Lebanon Returns Two Stolen 18th-Century Icons to Greece
Lebanon handed back two 18th-century religious icons of Jesus and Mary to Greece on Tuesday after they were seized during an auction, a judicial source said.
The paintings were stolen from an exhibition in Athens in 2016, and Greece put out an international notice calling for their return.
Icons are Christian religious paintings, often of saints, and are viewed as sacred.
Lebanon has launched an investigation, but it is not clear who stole them, or how they were brought to the country.
"The person who bought the paintings at the auction in Lebanon was questioned," the source said, adding that the buyer was about to ship them to Germany "to sell them on at an international auction there."
The paintings were handed to the Greek ambassador in Beirut.
Greece has retrieved several other religious icons worth thousands of dollars in recent years.
In 2011, Greek officials blocked the sale of a dozen religious icons by two art galleries in Britain and the Netherlands after finding the items had been stolen years before.
The icons, which dated from before the 18th century and could have each fetched from $7,000 to $21,000, were stolen from unguarded monasteries and churches in the sparsely-populated Epirus region of northwestern Greece.
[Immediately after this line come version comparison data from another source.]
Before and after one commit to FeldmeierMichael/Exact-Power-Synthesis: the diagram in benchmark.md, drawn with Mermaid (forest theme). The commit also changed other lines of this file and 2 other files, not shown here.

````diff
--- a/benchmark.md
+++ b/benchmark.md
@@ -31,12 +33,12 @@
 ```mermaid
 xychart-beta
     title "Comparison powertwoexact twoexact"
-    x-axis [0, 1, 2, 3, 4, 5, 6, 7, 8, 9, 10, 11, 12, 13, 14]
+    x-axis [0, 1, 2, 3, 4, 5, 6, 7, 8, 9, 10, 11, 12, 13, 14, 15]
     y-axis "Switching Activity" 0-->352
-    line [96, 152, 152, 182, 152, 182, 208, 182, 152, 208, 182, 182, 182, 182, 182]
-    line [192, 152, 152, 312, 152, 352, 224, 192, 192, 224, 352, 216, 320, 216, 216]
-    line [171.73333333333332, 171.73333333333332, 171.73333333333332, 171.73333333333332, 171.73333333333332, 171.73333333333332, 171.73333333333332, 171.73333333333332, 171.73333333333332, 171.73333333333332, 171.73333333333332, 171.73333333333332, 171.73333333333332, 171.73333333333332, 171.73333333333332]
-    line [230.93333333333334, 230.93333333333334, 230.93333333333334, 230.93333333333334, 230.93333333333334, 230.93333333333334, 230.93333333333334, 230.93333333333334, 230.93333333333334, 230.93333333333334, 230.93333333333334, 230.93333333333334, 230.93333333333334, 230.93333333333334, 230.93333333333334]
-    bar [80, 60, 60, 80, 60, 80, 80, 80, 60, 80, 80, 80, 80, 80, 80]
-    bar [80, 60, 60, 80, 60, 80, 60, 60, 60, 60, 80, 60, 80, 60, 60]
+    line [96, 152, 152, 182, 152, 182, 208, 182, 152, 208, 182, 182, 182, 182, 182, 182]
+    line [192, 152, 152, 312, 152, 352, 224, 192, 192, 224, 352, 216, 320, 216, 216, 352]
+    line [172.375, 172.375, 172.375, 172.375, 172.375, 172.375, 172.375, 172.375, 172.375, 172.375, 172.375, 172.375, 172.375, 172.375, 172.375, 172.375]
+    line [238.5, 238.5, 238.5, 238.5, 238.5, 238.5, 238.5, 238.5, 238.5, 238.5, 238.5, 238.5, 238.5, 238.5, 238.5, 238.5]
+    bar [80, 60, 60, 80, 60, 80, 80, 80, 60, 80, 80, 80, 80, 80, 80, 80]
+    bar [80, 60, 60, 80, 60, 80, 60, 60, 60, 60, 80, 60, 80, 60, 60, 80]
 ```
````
In 2008, Britain returned to Greece a 14th-century icon stolen from a Greek Orthodox monastery 30 years earlier, and found in the hands of a London-based collector.